# Task description
Reproduce the listing below in full and exactly; no pictures belong in the copy.
+++ Input data
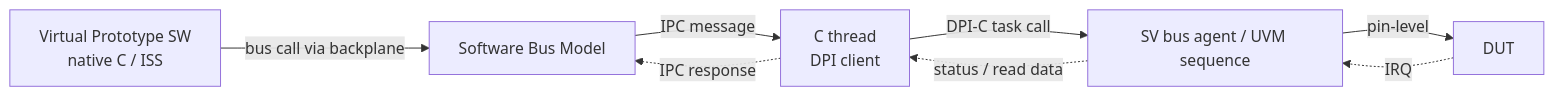
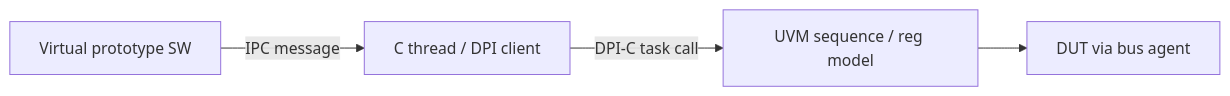
Before and after one commit to nemo99007/yt-paper: the diagram in docs/papers/ref-20261018-6a03-easy-steps-towards-virtual-prototyping-using-the-systemveril.md, drawn with Mermaid. The commit also changed other lines of this file and 29 other files, not shown here.

````diff
--- a/docs/papers/ref-20261018-6a03-easy-steps-towards-virtual-prototyping-using-the-systemveril.md
+++ b/docs/papers/ref-20261018-6a03-easy-steps-towards-virtual-prototyping-using-the-systemveril.md
@@ -268,10 +220,6 @@
 ```mermaid
 flowchart LR
-  SW[Virtual Prototype SW<br/>native C / ISS] -->|bus call via backplane| BM[Software Bus Model]
-  BM -->|IPC message| CT[C thread<br/>DPI client]
-  CT -->|DPI-C task call| SV[SV bus agent / UVM sequence]
-  SV -->|pin-level| DUT[DUT]
-  DUT -.->|IRQ| SV
-  SV -.->|status / read data| CT
-  CT -.->|IPC response| BM
+  SW[Virtual prototype SW] -->|IPC message| C[C thread / DPI client]
+  C -->|DPI-C task call| UVM[UVM sequence / reg model]
+  UVM --> DUT[DUT via bus agent]
 ```
````
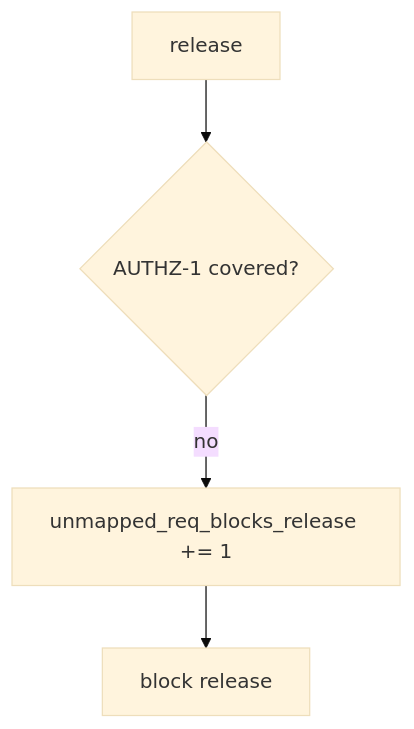
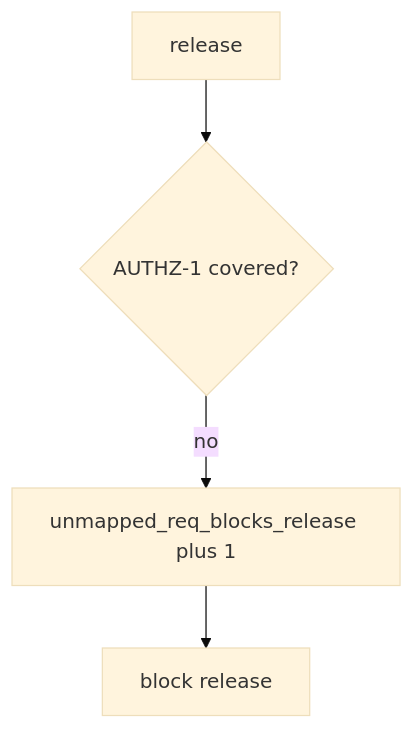
One commit to ishitvagoel/LearnSecurity changed the diagram in content/modules/9/9.1/lessons/06-operate.md. Above: the diagram before and after it, drawn with Mermaid (base theme). The commit also changed other lines of this file and 28 other files, not shown here.

````diff
--- a/content/modules/9/9.1/lessons/06-operate.md
+++ b/content/modules/9/9.1/lessons/06-operate.md
@@ -13,6 +13,6 @@
 ```mermaid
 flowchart TD
   Rel[release] --> Cov{AUTHZ-1 covered?}
-  Cov -->|no| Metric["unmapped_req_blocks_release += 1"]
+  Cov -->|no| Metric["unmapped_req_blocks_release plus 1"]
   Metric --> Stop[block release]
 ```
````
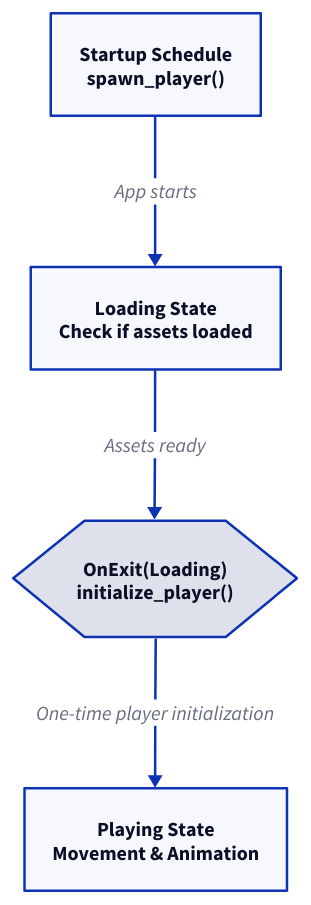
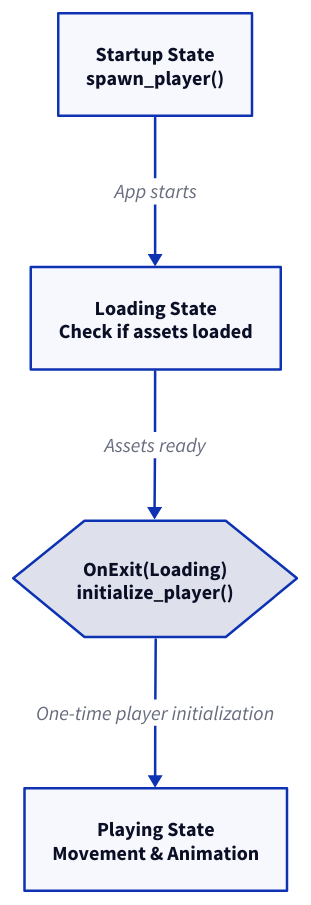
Before and after one commit to jamesfebin/AIBodh-Website: the second of 2 diagrams in _posts/2025-12-02-bevy-rust-game-development-chapter-4.markdown, drawn with D2. The commit also changed other lines of this file and 8 other files, not shown here.

````diff
--- a/_posts/2025-12-02-bevy-rust-game-development-chapter-4.markdown
+++ b/_posts/2025-12-02-bevy-rust-game-development-chapter-4.markdown
@@ -91,27 +89,27 @@
 ```d2
 direction: down
 
 Startup: {
   shape: rectangle
-  label: Startup Schedule\nspawn_player()
+  label: Startup State\nspawn_player()
 }
 
 Loading: {
   shape: rectangle
   label: Loading State\nCheck if assets loaded
 }
 
 OnExit Loading: {
   shape: hexagon
   label: OnExit(Loading)\ninitialize_player()
 }
 
 Playing: {
   shape: rectangle
   label: Playing State\nMovement & Animation
 }
 
 Startup -> Loading: App starts
 Loading -> OnExit Loading: Assets ready
 OnExit Loading -> Playing: One-time player initialization 
 ```
````
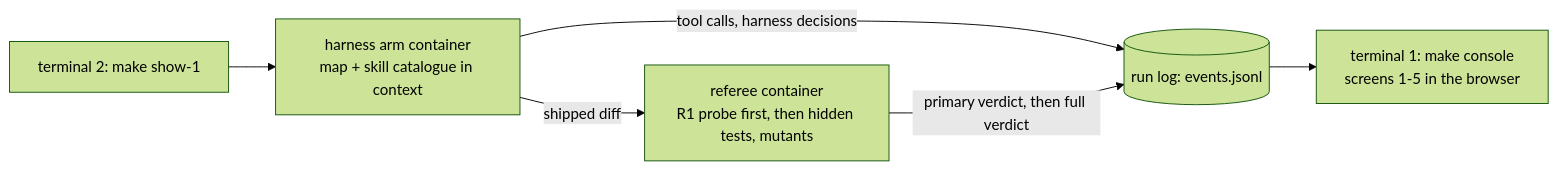
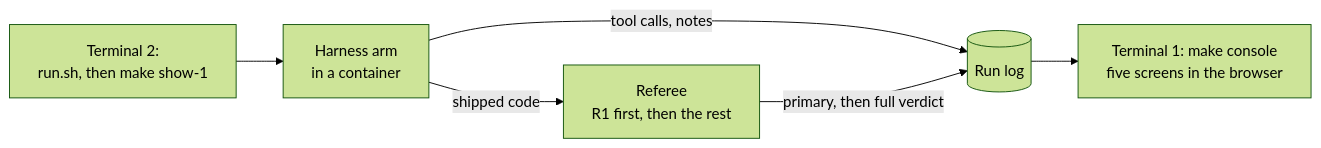
The diagram in 01-instructions/demo/README.md (ANI-IN/shipharness-dev), drawn with Mermaid (forest theme) before and after one commit. The commit also changed other lines of this file and 63 other files, not shown here.

````diff
--- a/01-instructions/demo/README.md
+++ b/01-instructions/demo/README.md
@@ -27,8 +42,8 @@
 ```mermaid
 flowchart LR
-  T2["terminal 2: make show-1"] --> H["harness arm container<br/>map + skill catalogue in context"]
-  H -->|"tool calls, harness decisions"| E[("run log: events.jsonl")]
-  H -->|"shipped diff"| R["referee container<br/>R1 probe first, then hidden tests, mutants"]
-  R -->|"primary verdict, then full verdict"| E
-  E --> C["terminal 1: make console<br/>screens 1-5 in the browser"]
+  T2["Terminal 2:<br/>run.sh, then make show-1"] --> H["Harness arm<br/>in a container"]
+  H -->|"tool calls, notes"| E[("Run log")]
+  H -->|"shipped code"| R["Referee<br/>R1 first, then the rest"]
+  R -->|"primary, then full verdict"| E
+  E --> C["Terminal 1: make console<br/>five screens in the browser"]
 ```
````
++++++
# Answer
Before and after one commit to nemo99007/yt-paper: the diagram in docs/papers/ref-20261018-6a03-easy-steps-towards-virtual-prototyping-using-the-systemveril.md, drawn with Mermaid. The commit also changed other lines of this file and 29 other files, not shown here.

````diff
--- a/docs/papers/ref-20261018-6a03-easy-steps-towards-virtual-prototyping-using-the-systemveril.md
+++ b/docs/papers/ref-20261018-6a03-easy-steps-towards-virtual-prototyping-using-the-systemveril.md
@@ -268,10 +220,6 @@
 ```mermaid
 flowchart LR
-  SW[Virtual Prototype SW<br/>native C / ISS] -->|bus call via backplane| BM[Software Bus Model]
-  BM -->|IPC message| CT[C thread<br/>DPI client]
-  CT -->|DPI-C task call| SV[SV bus agent / UVM sequence]
-  SV -->|pin-level| DUT[DUT]
-  DUT -.->|IRQ| SV
-  SV -.->|status / read data| CT
-  CT -.->|IPC response| BM
+  SW[Virtual prototype SW] -->|IPC message| C[C thread / DPI client]
+  C -->|DPI-C task call| UVM[UVM sequence / reg model]
+  UVM --> DUT[DUT via bus agent]
 ```
````
One commit to ishitvagoel/LearnSecurity changed the diagram in content/modules/9/9.1/lessons/06-operate.md. Above: the diagram before and after it, drawn with Mermaid (base theme). The commit also changed other lines of this file and 28 other files, not shown here.

````diff
--- a/content/modules/9/9.1/lessons/06-operate.md
+++ b/content/modules/9/9.1/lessons/06-operate.md
@@ -13,6 +13,6 @@
 ```mermaid
 flowchart TD
   Rel[release] --> Cov{AUTHZ-1 covered?}
-  Cov -->|no| Metric["unmapped_req_blocks_release += 1"]
+  Cov -->|no| Metric["unmapped_req_blocks_release plus 1"]
   Metric --> Stop[block release]
 ```
````
Before and after one commit to jamesfebin/AIBodh-Website: the second of 2 diagrams in _posts/2025-12-02-bevy-rust-game-development-chapter-4.markdown, drawn with D2. The commit also changed other lines of this file and 8 other files, not shown here.

````diff
--- a/_posts/2025-12-02-bevy-rust-game-development-chapter-4.markdown
+++ b/_posts/2025-12-02-bevy-rust-game-development-chapter-4.markdown
@@ -91,27 +89,27 @@
 ```d2
 direction: down
 
 Startup: {
   shape: rectangle
-  label: Startup Schedule\nspawn_player()
+  label: Startup State\nspawn_player()
 }
 
 Loading: {
   shape: rectangle
   label: Loading State\nCheck if assets loaded
 }
 
 OnExit Loading: {
   shape: hexagon
   label: OnExit(Loading)\ninitialize_player()
 }
 
 Playing: {
   shape: rectangle
   label: Playing State\nMovement & Animation
 }
 
 Startup -> Loading: App starts
 Loading -> OnExit Loading: Assets ready
 OnExit Loading -> Playing: One-time player initialization 
 ```
````
The diagram in 01-instructions/demo/README.md (ANI-IN/shipharness-dev), drawn with Mermaid (forest theme) before and after one commit. The commit also changed other lines of this file and 63 other files, not shown here.

````diff
--- a/01-instructions/demo/README.md
+++ b/01-instructions/demo/README.md
@@ -27,8 +42,8 @@
 ```mermaid
 flowchart LR
-  T2["terminal 2: make show-1"] --> H["harness arm container<br/>map + skill catalogue in context"]
-  H -->|"tool calls, harness decisions"| E[("run log: events.jsonl")]
-  H -->|"shipped diff"| R["referee container<br/>R1 probe first, then hidden tests, mutants"]
-  R -->|"primary verdict, then full verdict"| E
-  E --> C["terminal 1: make console<br/>screens 1-5 in the browser"]
+  T2["Terminal 2:<br/>run.sh, then make show-1"] --> H["Harness arm<br/>in a container"]
+  H -->|"tool calls, notes"| E[("Run log")]
+  H -->|"shipped code"| R["Referee<br/>R1 first, then the rest"]
+  R -->|"primary, then full verdict"| E
+  E --> C["Terminal 1: make console<br/>five screens in the browser"]
 ```
````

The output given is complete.